The CDC estimates that nearly 50% of the U.S. adult population has prediabetes or diabetes, which has a tremendous impact on the health of your workforce.1 To counteract this, benefits such as Diabetic Prevention Programs (DPPs) or diabetes-management programs can help your people prevent or properly manage Type 2 diabetes. However, point solutions such as these are missing a very important component of diabetes care: mental health support.
A resounding body of evidence shows a close connection between mental and physical health. This relationship is especially apparent when looking at the interconnection of diabetes and mental health—as both can have a negative impact on the management of the other:
- People with diabetes are 2–3X more likely to have depression than those without diabetes2
- Having depression increases the risk of developing Type 2 diabetes by 60%3
By enacting the following initiatives into your benefits strategy, you’ll increase the quality of care and decrease the impact diabetes has on your population:
1. Treat the people, not the numbers. Narrowly defined solutions that only focus on one part of the health picture, or categorize employees by their disease or risk factors, do not consider the psychological complexity of behavior change. Each individual has unique health goals, struggles, and motivations. It’s important to partner with solutions that look at the whole person.
2. Look for solutions rooted in behavior change. Though obesity is the leading contributing risk factor for the development of Type 2 diabetes, long-term weight loss is most attainable when coupled with behavior change.4 Programs based in behavioral science will best support the physical and mental well-being of your population.
3. Pair weight-loss medications with behavior change support. Weight-loss medications may be a game-changer but carry a slew of additional complications such as medication adherence, side effects, mental health concerns, and more. Choose the right behavior change program to help participants handle the challenges that come with life-changing weight loss before, during, and after medication.
4. Choose mental and physical health solutions that reinforce each other. The right partners will have a holistic approach to integrating with other solutions—you’ll want an ecosystem of different programs that can address interconnected comorbidities such as diabetes and mental well-being.
5. Don’t leave behind the undiagnosed. Ninety percent of people with prediabetes don’t know that they have it.5 Employers have the biggest opportunity to impact claims reports and an employee’s long-term quality of life before they develop a chronic condition, making prevention key.
Both mental and physical health have taken a hit over the last few years, resulting in an increase in pre-diabetes and Type 2 diabetes nationwide. By understanding and simultaneously tackling both Type 2 diabetes and mental health, you can provide better health, resiliency, and chronic disease prevention for your people and a better bottom line for your organization.
Looking for more help? Learn more about our solution, Wondr Advanced, the advanced obesity solution to help organizations navigate the complexities of obesity and weight-loss medications to optimize outcomes and control costs.

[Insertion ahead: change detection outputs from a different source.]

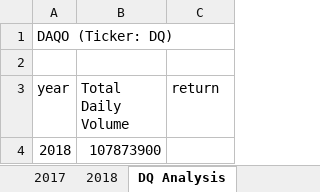
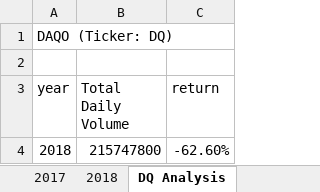
Before and after one commit to Valeriia161/stock-analysis, an Excel workbook: green_stocks.xlsm, sheet DQ Analysis, drawn as a sheet; values as stored, in another font and other column widths than the file's, no borders; the diff names each change by its address in the sheet, - before the commit and + after, or states it on an @@ line.

Commit message:
Add files via upload

```diff
--- a/green_stocks.xlsm (sheet DQ Analysis)
+++ b/green_stocks.xlsm (sheet DQ Analysis)
-B4 (Total Daily Volume): 107873900
+B4 (Total Daily Volume): 215747800
-C4 (return): (empty)
+C4 (return): -62.60%
```
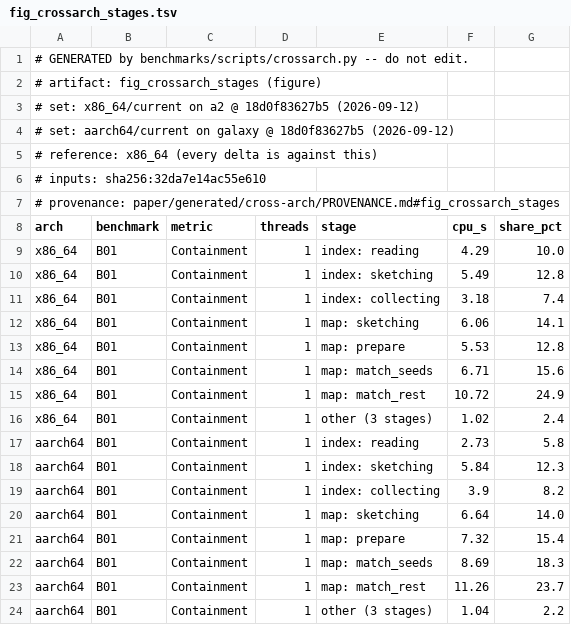
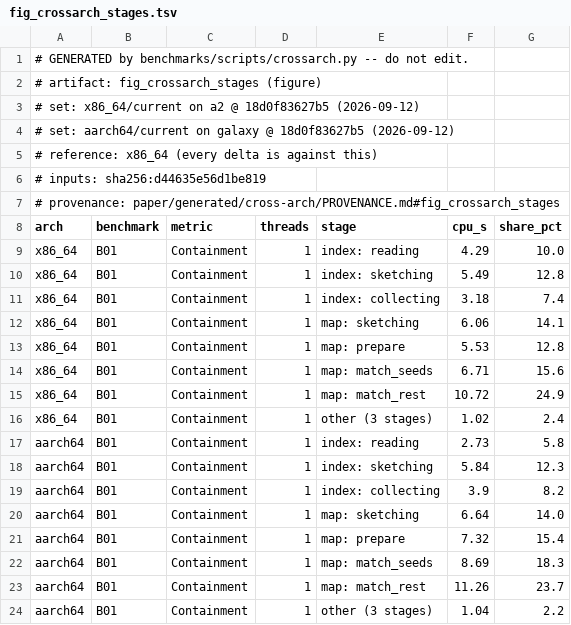
Before and after one commit to d0bromir/shmap-rs, a TSV file: paper/generated/cross-arch/fig_crossarch_stages.tsv, drawn as a sheet.

```diff
--- a/paper/generated/cross-arch/fig_crossarch_stages.tsv
+++ b/paper/generated/cross-arch/fig_crossarch_stages.tsv
@@ -5,3 +5,3 @@
 # reference:  x86_64 (every delta is against this)
-# inputs:     sha256:32da7e14ac55e610
+# inputs:     sha256:d44635e56d1be819
 # provenance: paper/generated/cross-arch/PROVENANCE.md#fig_crossarch_stages
```
Also changed, not shown: paper/generated/aarch64/table_mapper_comparison.tsv, paper/generated/aarch64/table_seed_heuristic.tsv, 35 other files.
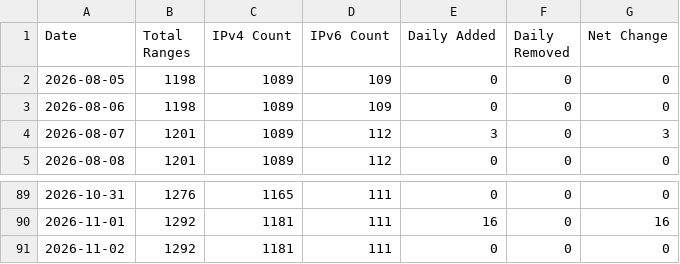
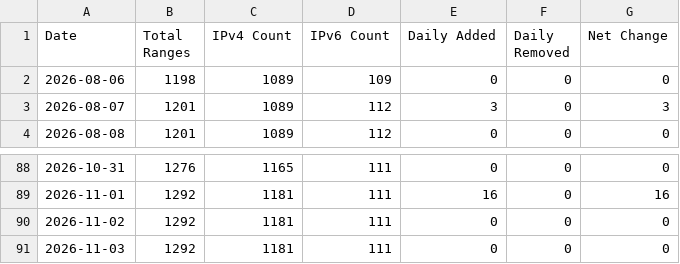
Before and after one commit to m3hr4nn/googleipmonitor, a CSV file: exports/charts/historical_metrics.csv, drawn as a sheet; only a part is shown, gaps mark what is left out; removed rows and columns are numbered as before the commit, all else as after; the diff names each change by its address in the sheet, - before the commit and + after, or states it on an @@ line.

```diff
--- a/exports/charts/historical_metrics.csv
+++ b/exports/charts/historical_metrics.csv
-row 2: 2026-08-05 | 1198 | 1089 | 109 | 0 | 0 | 0
+row 91: 2026-11-03 | 1292 | 1181 | 111 | 0 | 0 | 0
```
Also changed, not shown: 12 other files.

2. Centers for Disease Control and Prevention. (2020). Diabetes and Mental Health. https://www.cdc.gov/diabetes/managing/mental-health.html.
3.Mezuk, B., Eaton, W. W., Albrecht, S., & Golden, S. H. (2008). Depression and type 2 diabetes over the lifespan: a meta-analysis. Diabetes care, 31(12), 2383–2390. https://doi.org/10.2337/dc08-098.

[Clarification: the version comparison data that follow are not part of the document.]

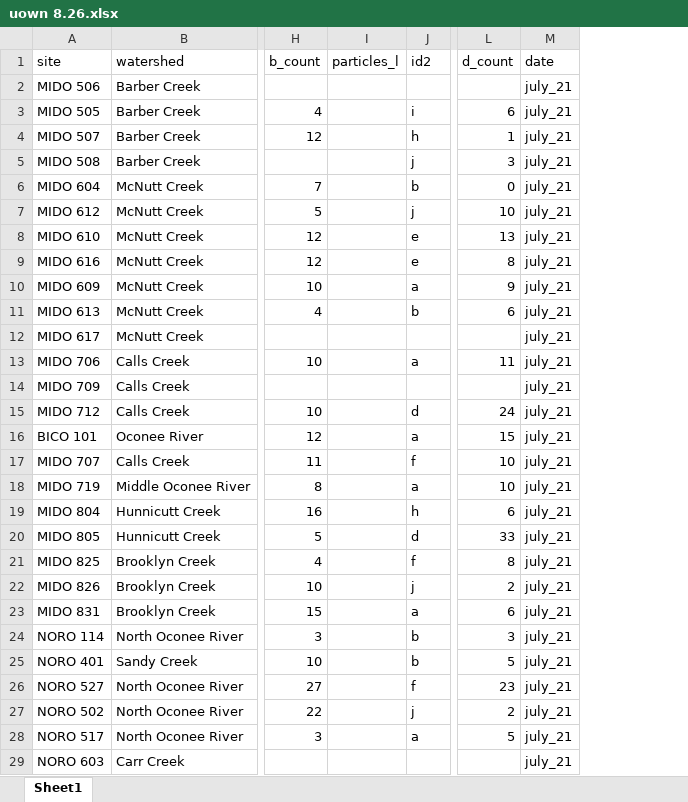
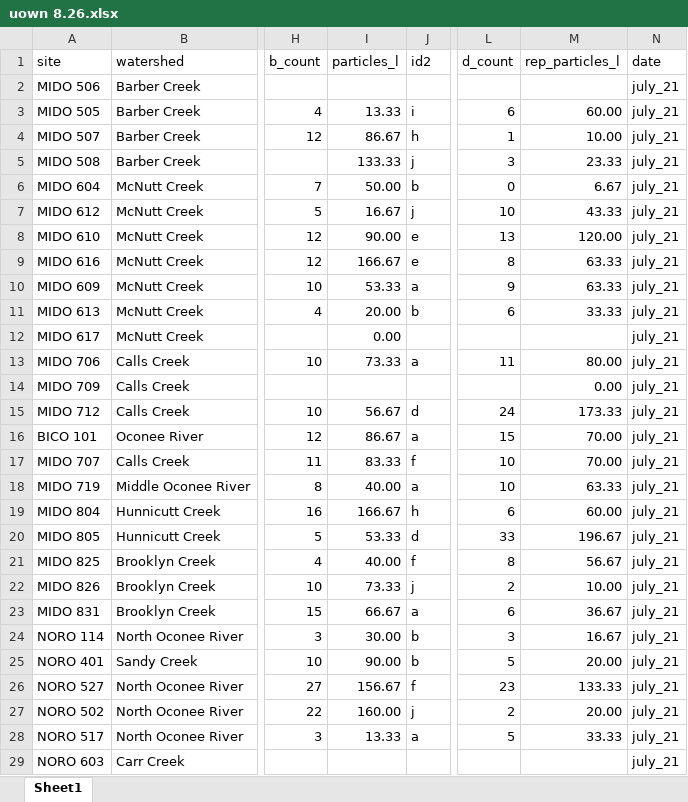
Before and after one commit to ameliafoley/AF-Microplastics-2022, an Excel workbook: data/raw_data/uown 8.26.xlsx, sheet Sheet1, drawn as a sheet; only a part is shown, gaps mark what is left out; values as stored, in another font and other column widths than the file's, no borders; the diff covers the shown part only; the diff names each change by its address in the sheet, - before the commit and + after, or states it on an @@ line.

```diff
--- a/data/raw_data/uown 8.26.xlsx (sheet Sheet1)
+++ b/data/raw_data/uown 8.26.xlsx (sheet Sheet1)
+column M (rep_particles_l), rows 3-28: 60.00 | 10.00 | 23.33 | 6.67 | 43.33 | 120.00 | 63.33 | 63.33 | 33.33 |  | 80.00 | 0.00 | 173.33 | 70.00 | 70.00 | 63.33 | 60.00 | 196.67 | 56.67 | 10.00 | 36.67 | 16.67 | 20.00 | 133.33 | 20.00 | 33.33
-I3 (particles_l): (empty)
+I3 (particles_l): 13.33
-I4 (particles_l): (empty)
+I4 (particles_l): 86.67
-I5 (particles_l): (empty)
+I5 (particles_l): 133.33
-I6 (particles_l): (empty)
+I6 (particles_l): 50.00
-I7 (particles_l): (empty)
+I7 (particles_l): 16.67
-I8 (particles_l): (empty)
+I8 (particles_l): 90.00
-I9 (particles_l): (empty)
+I9 (particles_l): 166.67
-I10 (particles_l): (empty)
+I10 (particles_l): 53.33
-I11 (particles_l): (empty)
+I11 (particles_l): 20.00
-I12 (particles_l): (empty)
+I12 (particles_l): 0.00
-I13 (particles_l): (empty)
+I13 (particles_l): 73.33
-I15 (particles_l): (empty)
+I15 (particles_l): 56.67
-I16 (particles_l): (empty)
+I16 (particles_l): 86.67
-I17 (particles_l): (empty)
+I17 (particles_l): 83.33
-I18 (particles_l): (empty)
+I18 (particles_l): 40.00
-I19 (particles_l): (empty)
+I19 (particles_l): 166.67
-I20 (particles_l): (empty)
+I20 (particles_l): 53.33
-I21 (particles_l): (empty)
+I21 (particles_l): 40.00
-I22 (particles_l): (empty)
+I22 (particles_l): 73.33
-I23 (particles_l): (empty)
+I23 (particles_l): 66.67
-I24 (particles_l): (empty)
+I24 (particles_l): 30.00
-I25 (particles_l): (empty)
+I25 (particles_l): 90.00
-I26 (particles_l): (empty)
+I26 (particles_l): 156.67
-I27 (particles_l): (empty)
+I27 (particles_l): 160.00
-I28 (particles_l): (empty)
+I28 (particles_l): 13.33
```
Also changed, not shown: 11 edited cells elsewhere in this sheet, data/raw_data/mpdata_ALL.xlsx, 15 other files.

4. Barnes A. S. (2011). The epidemic of obesity and diabetes: trends and treatments. Texas Heart Institute journal, 38(2), 142–144.
5. Centers for Disease Control and Prevention. (2016). Prediabetes could it be you? Retrieved 22 March 2021, from https://www.cdc.gov/diabetes/pubs/images/prediabetes-inforgraphic.jpg.